My children are the best of friends. They also have NO IDEA how to spend time apart from each other. They truly believe they have to spend every waking minute within two feet of each other, even if they’re fighting. After a break in fighting they come and ask me what to do because they’re bored. I list a bunch of jobs. They tell me no. I list ideas of things to play with. They tell me no. They go back to fighting with each other and then come back to beg for screen time, which they’ve already had too much of, because it’s the only time I can ever get any of my work done. They thrive on taking advantage of me and wearing me down to the point of exasperation. They take all of my “I don’t know’s” as yeses and go ahead with whatever they wanted to do. I lose battle after battle because I don’t have any energy left to fight.

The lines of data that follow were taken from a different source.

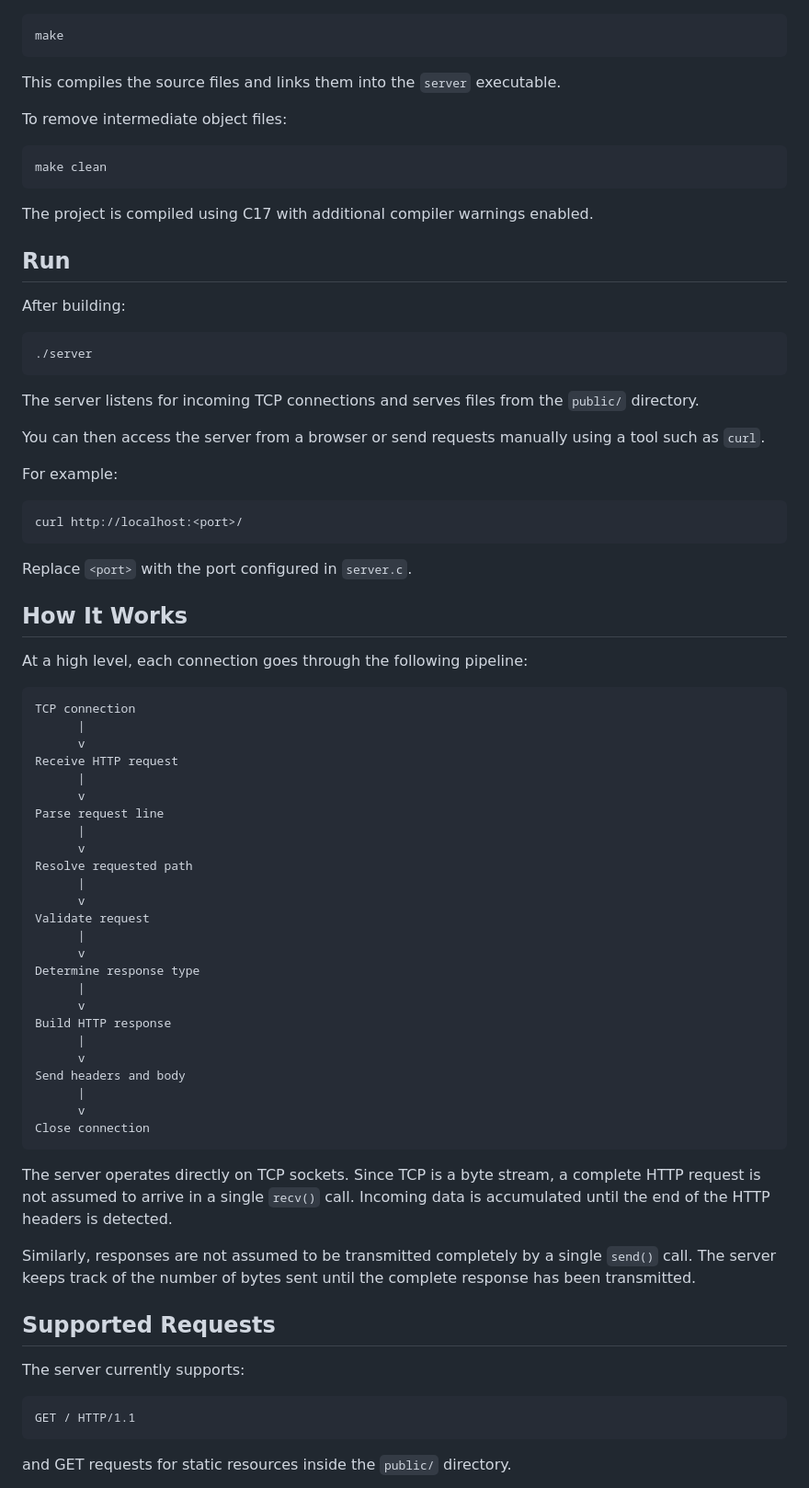
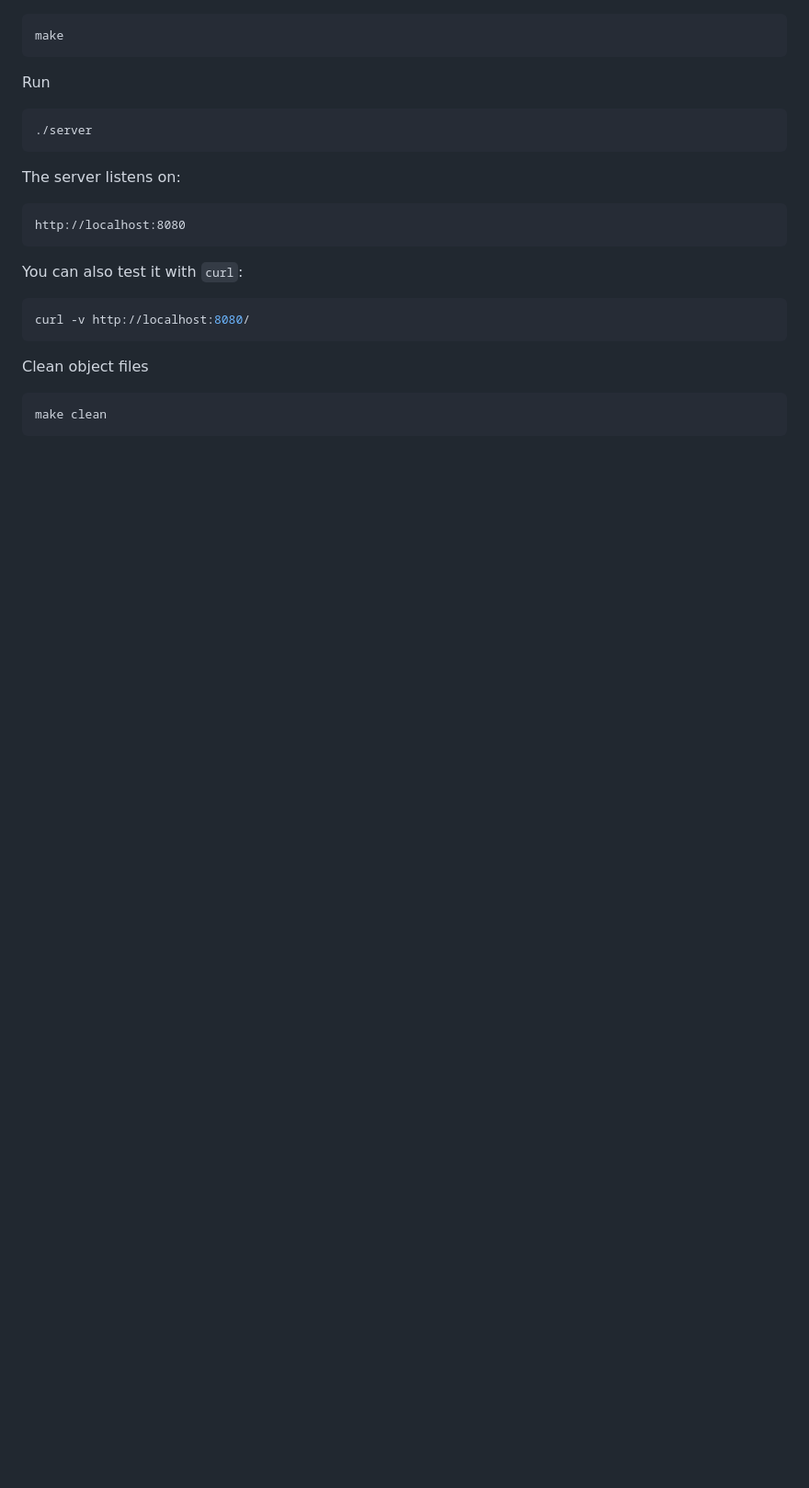
Before and after one commit to TriXslap/Server.c, a Markdown page: README.md, the part around one of its changes. Shown at 92% size. Drawn GitHub-style; blank space fills up the shorter version.

````diff
--- a/README.md
+++ b/README.md
@@ -77,80 +76,19 @@ From the project root:
 ```bash
 make
 ```
-
-This compiles the source files and links them into the `server` executable.
-
-To remove intermediate object files:
-
+Run
+```bash
+./server
+```
+The server listens on:
+```text
+http://localhost:8080
+```
+You can also test it with `curl`:
+```bash
+curl -v http://localhost:8080/
+```
+Clean object files
 ```bash
 make clean
 ```
-
-The project is compiled using C17 with additional compiler warnings enabled.
-
-## Run
-
-After building:
-
-```bash
-./server
-```
-
-The server listens for incoming TCP connections and serves files from the `public/` directory.
-
-You can then access the server from a browser or send requests manually using a tool such as `curl`.
-
-For example:
-
-```bash
-curl http://localhost:<port>/
-```
-
-Replace `<port>` with the port configured in `server.c`.
-
-## How It Works
-
-At a high level, each connection goes through the following pipeline:
-
-```text
-TCP connection
-      |
-      v
-Receive HTTP request
-      |
-      v
-Parse request line
-      |
-      v
-Resolve requested path
-      |
-      v
-Validate request
-      |
-      v
-Determine response type
-      |
-      v
-Build HTTP response
-      |
-      v
-Send headers and body
-      |
-      v
-Close connection
-```
-
-The server operates directly on TCP sockets. Since TCP is a byte stream, a complete HTTP request is not assumed to arrive in a single `recv()` call. Incoming data is accumulated until the end of the HTTP headers is detected.
-
-Similarly, responses are not assumed to be transmitted completely by a single `send()` call. The server keeps track of the number of bytes sent until the complete response has been transmitted.
-
-## Supported Requests
-
-The server currently supports:
-
-```http
-GET / HTTP/1.1
-```
-
-and GET requests for static resources inside the `public/` directory.
-
````
Also changed, not shown: other parts of README.md (+104 -100 lines).
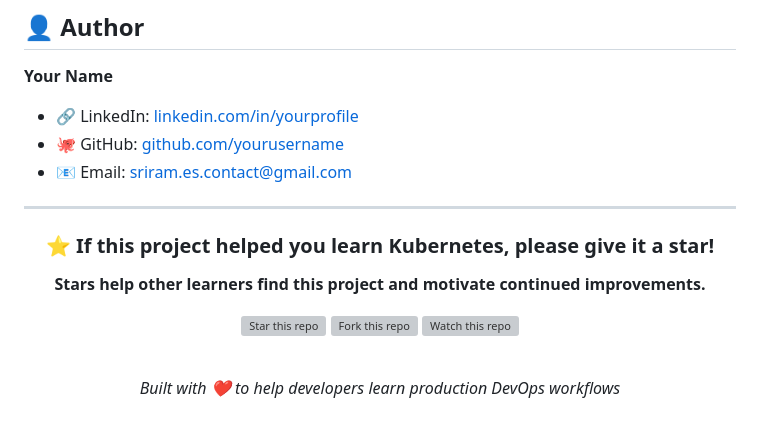
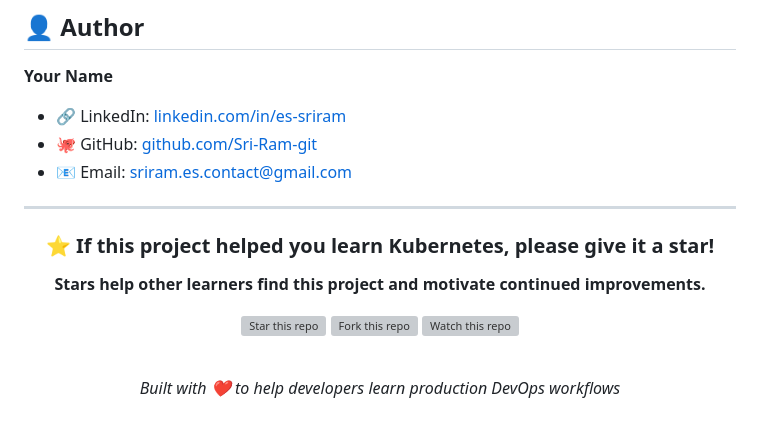
Before and after one commit to Sri-Ram-git/Kubernetes-E-Commerce-Deployment, a Markdown page: README.md, the part around one of its changes. GitHub-like rendering; grey boxes are pictures that could not be loaded.

Commit message:
rework on README file

```diff
--- a/README.md
+++ b/README.md
@@ -564,8 +564,8 @@ This project is designed as a foundation. The next steps to make it production-r
 ## 👤 Author
 
 **Your Name**
-- 🔗 LinkedIn: [linkedin.com/in/yourprofile](https://linkedin.com/in/es-sriram)
-- 🐙 GitHub: [github.com/yourusername](https://github.com/Sri-Ram-git)
+- 🔗 LinkedIn: [linkedin.com/in/es-sriram](https://linkedin.com/in/es-sriram)
+- 🐙 GitHub: [github.com/Sri-Ram-git](https://github.com/Sri-Ram-git)
 - 📧 Email: sriram.es.contact@gmail.com
 
 ---
```
Also changed, not shown: other parts of README.md (+3 -3 lines).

When it seems they’re incapable of doing anything except wrestling and getting on each other’s nerves, I tell them to go take breaks in their rooms for awhile. After telling me no over and over and over again, they eventually go, but I can hear that they’re still in the same room. I decided to let it go today because I wanted to take a quick nap. I’ve had a terrible time sleeping these last two weeks and my regular school year afternoon naps are few and far between in summertime. I thought I could have twenty minutes of rest until they charged back down. I swear the second I closed my eyes they were in the same room as me again. Wrestling on the dog bed across the room. Whispering, loudly, fully intending to keep me awake, but under the guise of “trying to be quiet.” I gave up on sleep, again. I yelled at them to find something to do. Caden responded by getting in my face and trying to push MY buttons, bored with pushing Shepard’s.
And then an entire afternoon of him being so dang proud of himself for getting under my skin. Me knowing full well he was pushing and still responding anyway. I tried to keep my cool. I always try. I’m onto him, always. But I can’t always be the bigger man. He wouldn’t go to his room for time outs. He kept babytalk begging me to play games, even though he knew I already took everything away. He kept pushing the doorbell over and over again because he knew I was trying to watch a show while I worked. When I yelled at him and couldn’t think of the word for doorbell he laughed and made fun of me. I chased him to the stairs. He went halfway up and refused to move. I gave up and went back to my computer, deciding ignoring him was the better option. While he was messing around he somehow tripped and fell down half the staircase, hurting his knee. I walked over to make sure nothing looked broken and then I walked away. I am a terrible mom because all I can think about is how if he would JUST LISTEN we would never be in these situations.
The afternoon continued with more of the same. I kept up my new ignoring tactic and he got even more in my face. I went upstairs to empty garbages and he got out a toy gun he got at the fair last week. He held it to my head and pulled the trigger. I ripped it out of his hands and threw it in the garbage bag I was holding. That is apparently what “broke him.” He ran to his room, slammed the door a few times, and cried.
I don’t want to have to get to the point of breaking him. Yet somehow, after literally hours of this behavior, I have to be a tiny bit relieved that it’s finally over. I broke him so he would stop breaking me. Because he did and he does. Today I was defeated. But believe me, I felt no triumph over my eventual win. These power struggles are so old. And so soul wrenching.
These are my days. Parenting is hard. Summer is SO hard. I’ve given it my absolute best effort, but I’m done. Just two more weeks. I hope we can all survive it.